The Institutional Setting for Tribal Business Success
The tribes, who have most consistently had successful economic development, are those tribes who have established linked, but separate economic development institutions, with separate boards from the governing council.
The Rose Community Development Corporation's business model is likewise based on the basic separation of politics from business management. In this regard, the Rose Corporation, however, goes beyond the Harvard Project's generic study and provides additional depth to the problems of organizational structure by building on the postwar Japanese economic development model. In order to best address the issues of institutional structure; the Rose Community Development Corporation has adopted an international approach to Indian economic development. The Corporation has researched a variety of global business models and has likewise expended considerable effort in evaluating the various degrees of success enjoyed by competing models of economic development in the global economy.
In this context, the most successful model of economic development was found to be that used by Japan following the Second World War. What was most striking in this regard was the realization that the Japan of the 1940's and 1950's had numerous similarities to present day Indian Country with respect to sovereignty, situation, culture and governance.

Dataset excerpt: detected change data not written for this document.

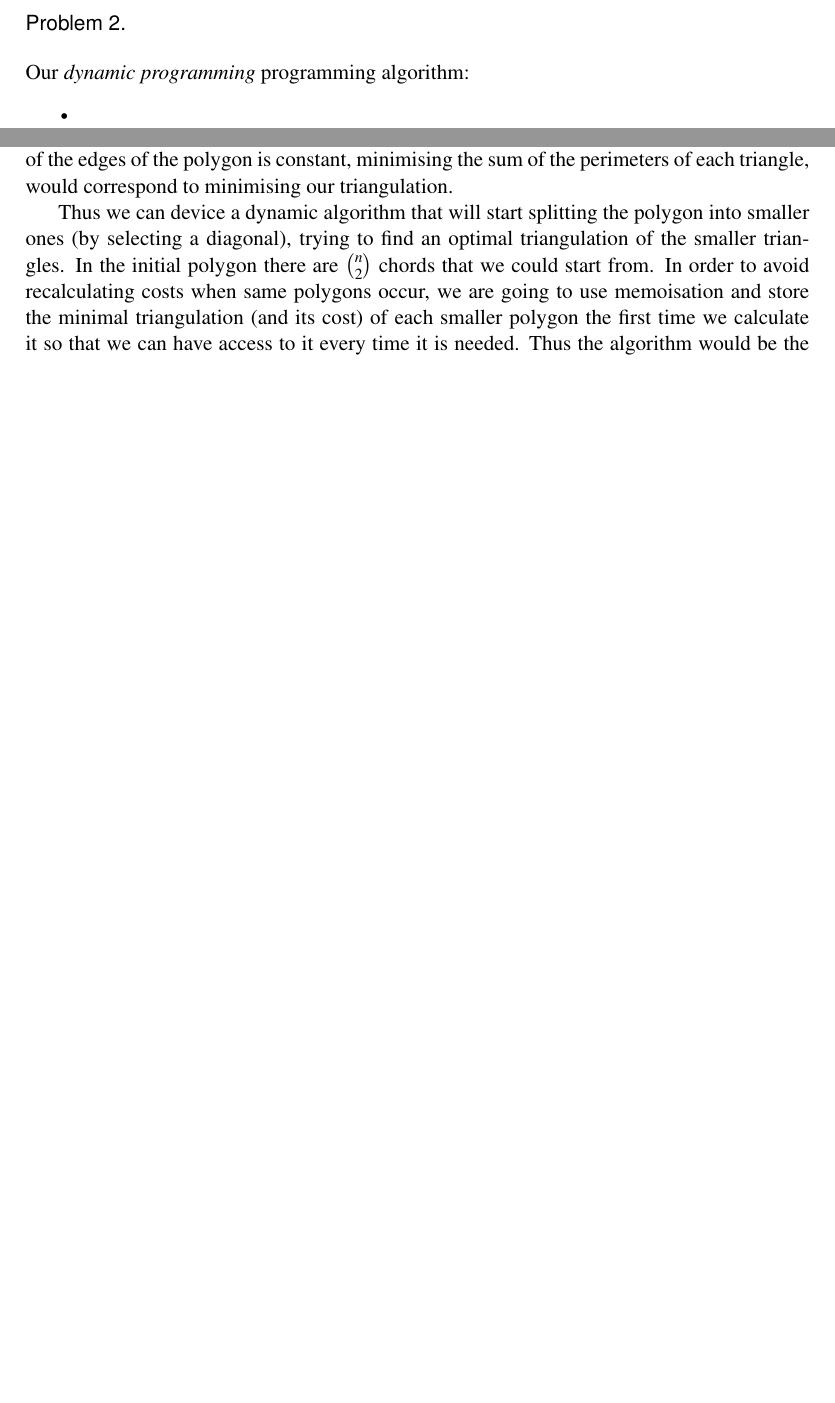
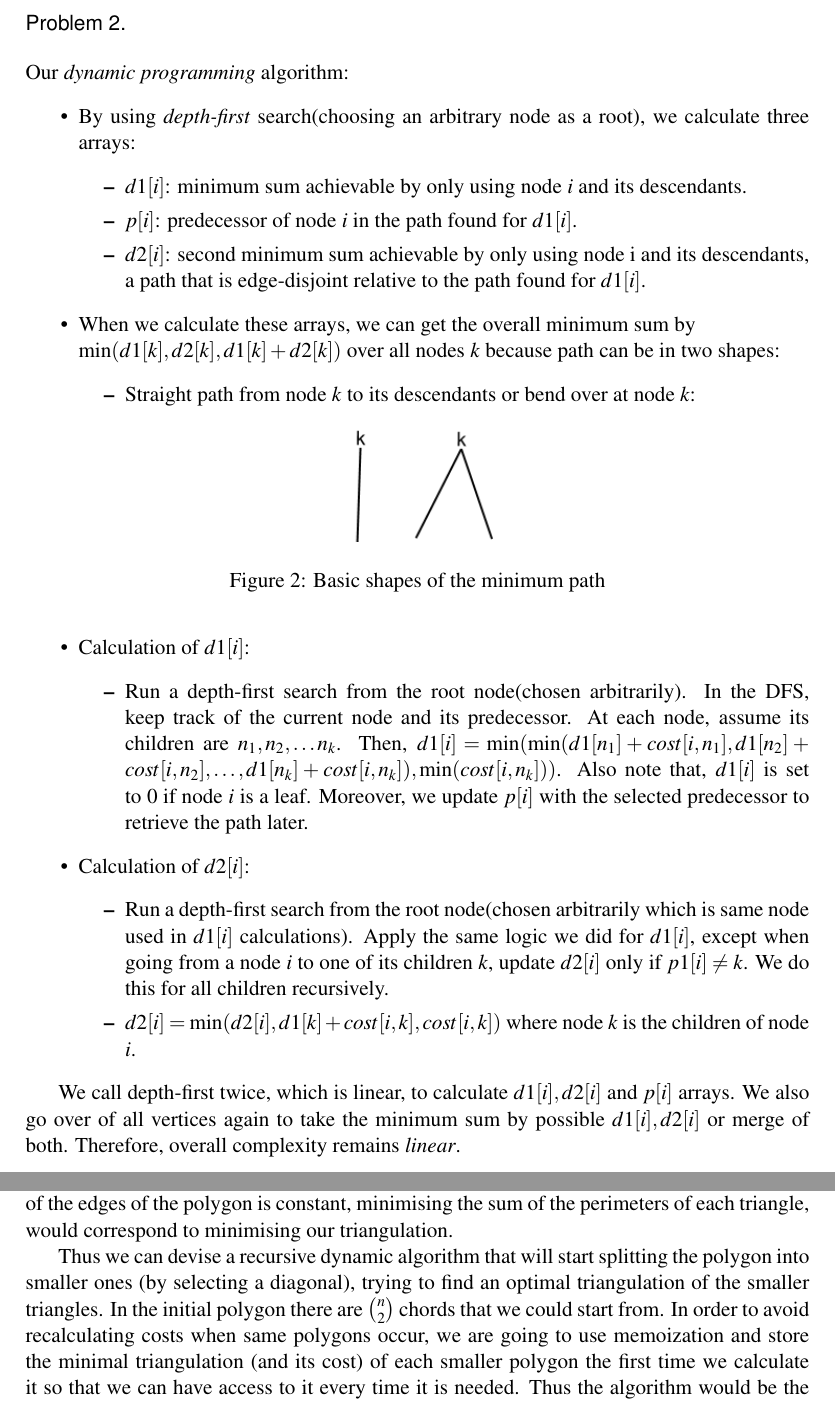
Before and after one commit to ferhatelmas/advanced-algo, a LaTeX problem sheet (homeworks/hw9/hw9.tex, which reads homeworks/hw9/Problem2.tex, homeworks/hw9/Problem3.tex): two parts of pages 2 and 3 of 4, joined at a grey line, cut so that both start at the same text, the shorter picture padded with empty space. Compiled offline with pdfLaTeX.

Commit message:
added hw9 q2 and small fix in q3

```diff
--- a/homeworks/hw9/Problem2.tex
+++ b/homeworks/hw9/Problem2.tex
@@ -1,4 +1,29 @@
-Our \textit{dynamic programming} programming algorithm:
+Our \textit{dynamic programming} algorithm:
 \begin{itemize}
-  \item
+  \item By using \textit{depth-first} search(choosing an arbitrary node as a root), we calculate three arrays:
+  \begin{itemize}
+    \item $d1[i]$: minimum sum achievable by only using node $i$ and its descendants.
+    \item $p[i]$: predecessor of node $i$ in the path found for $d1[i]$.
+    \item $d2[i]$: second minimum sum achievable by only using node i and its descendants, a path that is edge-disjoint relative to the path found for $d1[i]$.
+  \end{itemize}
+  \item When we calculate these arrays, we can get the overall minimum sum by\\ $\min(d1[k], d2[k], d1[k] + d2[k])$ over all nodes $k$ because path can be in two shapes:
+  \begin{itemize}
+    \item Straight path from node $k$ to its descendants or bend over at node $k$:
+       \begin{figure}[ht]
+        \centering
+        \includegraphics[width=0.2\textwidth]{q2}
+        \caption{Basic shapes of the minimum path}
+    \end{figure}
+  \end{itemize}
+  \item Calculation of $d1[i]$:
+  \begin{itemize}
+    \item Run a depth-first search from the root node(chosen arbitrarily). In the DFS, keep track of the current node and its predecessor. At each node, assume its children are $n_1, n_2, \dots n_k$. Then, $d1[i] = \min(\min(d1[n_1] + cost[i, n_1], d1[n_2] + cost[i, n_2], \dots, d1[n_k] + cost[i, n_k]), \min(cost[i, n_k]))$. Also note that, $d1[i]$ is set to 0 if node $i$ is a leaf. Moreover, we update $p[i]$ with the selected predecessor to retrieve the path later.
+  \end{itemize}
+  \item Calculation of $d2[i]$:
+  \begin{itemize}
+    \item Run a depth-first search from the root node(chosen arbitrarily which is same node used in $d1[i]$ calculations). Apply the same logic we did for $d1[i]$, except when going from a node $i$ to one of its children $k$, update $d2[i]$ only if $p1[i] \neq k$. We do this for all children recursively.
+    \item $d2[i] = \min(d2[i], d1[k] + cost[i, k], cost[i, k])$ where node $k$ is the children of node $i$.
+  \end{itemize}
 \end{itemize}
+
+We call depth-first twice, which is linear, to calculate $d1[i], d2[i]$ and $p[i]$ arrays. We also go over of all vertices again to take the minimum sum by possible $d1[i], d2[i]$ or merge of both. Therefore, overall complexity remains \textit{linear}.
--- a/homeworks/hw9/Problem3.tex
+++ b/homeworks/hw9/Problem3.tex
@@ -1,6 +1,6 @@
 To find a minimum triangulation of a convex polygon, we have to first make some general statements and observations. First, it has to be noted that for every possible triangulation of a polygon, there is a triangle that if removed from the polygon it splits it into two distinct polygons. Moreover, these two polygons are also validly triangulated (or are triangles). For a minimum triangulation (one where the edges of the triangles are the shortest possible), if we split the polygon into two as described above, the triangulation of each of the two triangles must also be minimum. Also, for a polygon with 4 edges, the optimal triangulation would be the one with the smallest diagonal. We can also notice that in every triangulation, each edge corresponds to exactly one triangle while each inner edge corresponds to exactly two triangles. Thus the cost of the triangulation would be the sum of the perimeter of each triangle decrease by the sum of the edges of the polygon and divided by two. However, since the sum of the edges of the polygon is constant, minimising the sum of the perimeters of each triangle, would correspond to minimising our triangulation.
 
-Thus we can device a dynamic algorithm that will start splitting the polygon into smaller ones (by selecting a diagonal), trying to find an optimal triangulation of the smaller triangles. In the initial polygon there are $\binom n 2$ chords that we could start from. In order to avoid recalculating costs when same polygons occur, we are going to use memoisation and store the minimal triangulation (and its cost) of each smaller polygon the first time we calculate it so that we can have access to it every time it is needed. Thus the algorithm would be the following:
+Thus we can devise a recursive dynamic algorithm that will start splitting the polygon into smaller ones (by selecting a diagonal), trying to find an optimal triangulation of the smaller triangles. In the initial polygon there are $\binom n 2$ chords that we could start from. In order to avoid recalculating costs when same polygons occur, we are going to use memoization and store the minimal triangulation (and its cost) of each smaller polygon the first time we calculate it so that we can have access to it every time it is needed. Thus the algorithm would be the following:
 
 Consider that since we have the list of its vertices, in counterclockwise order along the perimeter, we can consider a sub-polygon that is defined as $Sub(i,j)$ starting at vertex $i$ and ending at vertex $j$ containing all other vertices in counterclockwise order. As such, we initialize matrix $SP$, which will contain cost of triangulations of each sub-polygon, with zeros. $SP(1,n)$ will contain cost for polygon starting at vertex $1$ and ending at vertex $n$, this is what we are looking for. Fill $SP$ as follows: $SP(i,k) = min_j \{SP(i,j) + SP(j,k) + perimeter(i,j,k)\}$ Where $k > i+1$, $j \in [i,k]$ and perimeter(i,j,k) is the perimeter of the triangle with points i,j and k.\\
 
```
Also changed, not shown: homeworks/hw9/hw9.pdf, homeworks/hw9/q2.png (added).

These similarities are highlighted in the following Chart of Similarities